When we start talking about fossil fuels, most of us immediately think of coal, oil, and natural gas. But in the developing world where many people have little to no access to electricity — or even in places that do but have regular issues with outages — these are all secondary to kerosene.
In India, despite major advances in technological sectors in recent decades, 70% of rural areas still have no electricity, and 60% of these households rely on kerosene as their primary source of energy. Even more use their kerosene lamps as standard backups during outages. This presents several major problems.
First, kerosene is as expensive as it is inefficient. (For the same level and quality of light, kerosene is 325 times more expensive than a standard incandescent bulb and 1,625 times more expensive than a CFL.) And given the expense, the Indian government budgets a 340 billion rupee kerosene subsidy annually to provide their poorest citizens with energy. Second, burning kerosene releases chemicals harmful to both the environment and people. Coupled with the danger of an open flame and flammable fuel inside residences, which often results in accidental structural fires, burning kerosene consistently causes respiratory problems, burns, ocular issues, and accidental poisonings as well as releases greenhouse gases into the atmosphere.
However, there is an alternative. Kerosene lamps, which have been around at least since the Victorian era, are slowly being replaced with solar lanterns, fluorescent lamps powered by rechargeable batteries that are in turn supplied with energy by solar photovoltaics. Like most battery-powered lanterns, these lamps give off a better quality of light than their kerosene counterparts while emitting none of the harmful gases.
Earlier this week, two researchers at the University of Taiwan published the results of a study that began in 2004 in India that delineates the benefits of replacing kerosene lamps with solar lanterns. They found that households both above and below the poverty line saved significantly on energy expenditures. Women and school-aged children benefited in particular, gaining more hours in which to accomplish housework and study, respectively. The children’s performance at school markedly increased with more hours in which to study. They concluded that “the use of solar energy will contribute to India’s future energy security, particularly in rural areas where the technology that converts sunlight directly into electricity offers a decentralized alternative to uncertain electricity supplies. If implemented efficiently, renewable energy projects could not only improve the quality of life for India’s rural poor but also enhance sustainable use of the environment.”

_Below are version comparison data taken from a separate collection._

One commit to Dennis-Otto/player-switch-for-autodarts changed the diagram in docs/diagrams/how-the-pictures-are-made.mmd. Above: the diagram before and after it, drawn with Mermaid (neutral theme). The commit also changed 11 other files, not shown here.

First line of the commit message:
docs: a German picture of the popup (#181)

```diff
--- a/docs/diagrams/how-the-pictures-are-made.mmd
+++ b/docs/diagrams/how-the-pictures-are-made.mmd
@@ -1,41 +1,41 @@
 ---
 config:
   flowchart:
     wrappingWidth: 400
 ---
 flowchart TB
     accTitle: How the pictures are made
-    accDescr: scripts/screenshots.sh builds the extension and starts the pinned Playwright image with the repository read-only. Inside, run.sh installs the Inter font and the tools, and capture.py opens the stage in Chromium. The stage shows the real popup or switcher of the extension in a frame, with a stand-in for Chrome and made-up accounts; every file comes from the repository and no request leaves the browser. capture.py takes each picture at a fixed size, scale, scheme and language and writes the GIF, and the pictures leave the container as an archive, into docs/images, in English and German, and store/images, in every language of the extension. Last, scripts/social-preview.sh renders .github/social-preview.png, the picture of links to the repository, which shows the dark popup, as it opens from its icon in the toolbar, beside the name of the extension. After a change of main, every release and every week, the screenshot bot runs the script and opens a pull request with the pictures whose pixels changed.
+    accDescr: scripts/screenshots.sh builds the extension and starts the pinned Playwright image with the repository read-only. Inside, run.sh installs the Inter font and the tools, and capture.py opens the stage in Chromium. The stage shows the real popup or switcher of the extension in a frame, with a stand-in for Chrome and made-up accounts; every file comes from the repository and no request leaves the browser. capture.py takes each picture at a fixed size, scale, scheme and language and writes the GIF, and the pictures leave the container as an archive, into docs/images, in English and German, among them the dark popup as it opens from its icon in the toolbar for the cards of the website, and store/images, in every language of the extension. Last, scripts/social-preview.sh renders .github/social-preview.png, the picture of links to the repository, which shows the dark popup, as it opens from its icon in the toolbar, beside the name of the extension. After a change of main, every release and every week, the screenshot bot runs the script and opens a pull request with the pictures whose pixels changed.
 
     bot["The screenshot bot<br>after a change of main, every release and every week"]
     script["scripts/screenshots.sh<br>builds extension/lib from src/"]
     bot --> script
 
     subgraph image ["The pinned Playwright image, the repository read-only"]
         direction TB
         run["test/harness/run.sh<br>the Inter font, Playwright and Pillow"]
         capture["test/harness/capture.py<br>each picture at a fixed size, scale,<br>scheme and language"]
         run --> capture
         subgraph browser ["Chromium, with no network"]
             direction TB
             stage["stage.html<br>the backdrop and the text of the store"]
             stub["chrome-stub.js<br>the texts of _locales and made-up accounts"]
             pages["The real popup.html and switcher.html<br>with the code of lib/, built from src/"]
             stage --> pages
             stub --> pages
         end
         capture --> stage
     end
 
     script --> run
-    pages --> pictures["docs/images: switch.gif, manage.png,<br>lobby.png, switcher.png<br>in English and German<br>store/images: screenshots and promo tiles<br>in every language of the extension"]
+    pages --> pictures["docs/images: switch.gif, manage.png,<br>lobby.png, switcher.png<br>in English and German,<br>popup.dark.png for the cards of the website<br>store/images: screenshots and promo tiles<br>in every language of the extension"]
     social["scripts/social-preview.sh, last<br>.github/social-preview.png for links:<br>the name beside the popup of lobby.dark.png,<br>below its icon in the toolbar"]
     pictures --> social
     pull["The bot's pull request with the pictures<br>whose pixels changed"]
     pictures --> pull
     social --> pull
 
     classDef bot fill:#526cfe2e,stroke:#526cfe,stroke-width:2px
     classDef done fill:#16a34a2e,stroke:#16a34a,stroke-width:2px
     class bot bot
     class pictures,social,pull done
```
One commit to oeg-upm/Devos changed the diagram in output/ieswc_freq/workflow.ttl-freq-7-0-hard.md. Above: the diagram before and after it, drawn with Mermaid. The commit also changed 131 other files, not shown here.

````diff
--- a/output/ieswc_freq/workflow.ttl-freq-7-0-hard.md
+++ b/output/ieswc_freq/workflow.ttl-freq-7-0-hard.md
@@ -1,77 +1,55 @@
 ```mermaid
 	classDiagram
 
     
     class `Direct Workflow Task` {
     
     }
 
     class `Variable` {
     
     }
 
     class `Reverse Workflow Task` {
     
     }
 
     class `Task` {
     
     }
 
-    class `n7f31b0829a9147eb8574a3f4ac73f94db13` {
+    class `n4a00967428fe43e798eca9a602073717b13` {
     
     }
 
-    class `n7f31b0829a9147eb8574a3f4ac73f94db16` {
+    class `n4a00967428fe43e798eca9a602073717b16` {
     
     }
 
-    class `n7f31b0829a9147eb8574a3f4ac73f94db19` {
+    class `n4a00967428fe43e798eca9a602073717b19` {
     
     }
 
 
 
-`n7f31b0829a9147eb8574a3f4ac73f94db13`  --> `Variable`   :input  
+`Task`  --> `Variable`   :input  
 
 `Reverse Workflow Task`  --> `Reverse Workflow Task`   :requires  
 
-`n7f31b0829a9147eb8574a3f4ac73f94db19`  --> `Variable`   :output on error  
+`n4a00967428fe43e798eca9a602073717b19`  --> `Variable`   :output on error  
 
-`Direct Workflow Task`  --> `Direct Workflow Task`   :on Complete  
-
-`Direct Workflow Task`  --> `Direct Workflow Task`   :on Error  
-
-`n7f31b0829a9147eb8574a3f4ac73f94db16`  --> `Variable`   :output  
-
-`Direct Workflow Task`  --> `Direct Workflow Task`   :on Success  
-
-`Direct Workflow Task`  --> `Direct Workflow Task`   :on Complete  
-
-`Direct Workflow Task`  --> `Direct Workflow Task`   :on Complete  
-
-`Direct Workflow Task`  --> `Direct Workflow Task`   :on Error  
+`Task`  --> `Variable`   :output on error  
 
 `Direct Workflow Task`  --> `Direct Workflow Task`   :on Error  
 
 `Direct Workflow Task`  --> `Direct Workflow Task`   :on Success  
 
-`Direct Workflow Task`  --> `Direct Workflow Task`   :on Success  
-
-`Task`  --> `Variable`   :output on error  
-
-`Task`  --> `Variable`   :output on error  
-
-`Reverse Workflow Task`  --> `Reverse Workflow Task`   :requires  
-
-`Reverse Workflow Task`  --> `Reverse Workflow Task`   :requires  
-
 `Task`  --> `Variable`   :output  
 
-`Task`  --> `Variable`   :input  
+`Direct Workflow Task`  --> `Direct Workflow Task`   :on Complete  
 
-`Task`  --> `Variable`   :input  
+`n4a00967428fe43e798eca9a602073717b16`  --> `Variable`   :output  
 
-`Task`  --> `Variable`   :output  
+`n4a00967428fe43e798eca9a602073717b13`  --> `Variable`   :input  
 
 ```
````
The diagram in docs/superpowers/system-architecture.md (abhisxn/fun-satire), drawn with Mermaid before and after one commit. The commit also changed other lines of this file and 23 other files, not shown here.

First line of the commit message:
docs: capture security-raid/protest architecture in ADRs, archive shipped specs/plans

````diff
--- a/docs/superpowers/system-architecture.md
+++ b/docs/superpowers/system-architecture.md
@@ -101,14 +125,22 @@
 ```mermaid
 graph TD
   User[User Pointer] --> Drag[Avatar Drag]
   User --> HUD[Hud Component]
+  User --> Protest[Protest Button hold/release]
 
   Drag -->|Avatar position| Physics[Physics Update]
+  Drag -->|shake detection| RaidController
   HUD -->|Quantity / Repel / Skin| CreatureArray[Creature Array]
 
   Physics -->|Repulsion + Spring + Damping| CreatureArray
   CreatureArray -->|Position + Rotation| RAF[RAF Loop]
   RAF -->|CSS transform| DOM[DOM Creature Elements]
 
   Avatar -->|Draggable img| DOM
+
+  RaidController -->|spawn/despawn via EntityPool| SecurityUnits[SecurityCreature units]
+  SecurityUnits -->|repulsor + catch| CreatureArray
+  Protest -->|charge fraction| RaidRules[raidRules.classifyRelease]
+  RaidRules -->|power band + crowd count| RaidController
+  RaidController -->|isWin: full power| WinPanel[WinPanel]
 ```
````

The biggest problem with solar lanterns, of course, is that they are almost prohibitively expensive for those that they are most likely to benefit. Various companies, academic groups, and even a few private individuals have provided small scale solutions, subsidizing the cost of this technology for small groups and specific regions and occasionally even making outright donations to rural schools and the like. However, with India’s vast and growing population, it may yet be some time before everyone who could benefit from such a simple, useful device will be able to set aside the kerosene lamp in favor of their own solar lantern.
Photo Credit: mckaysavage at flickr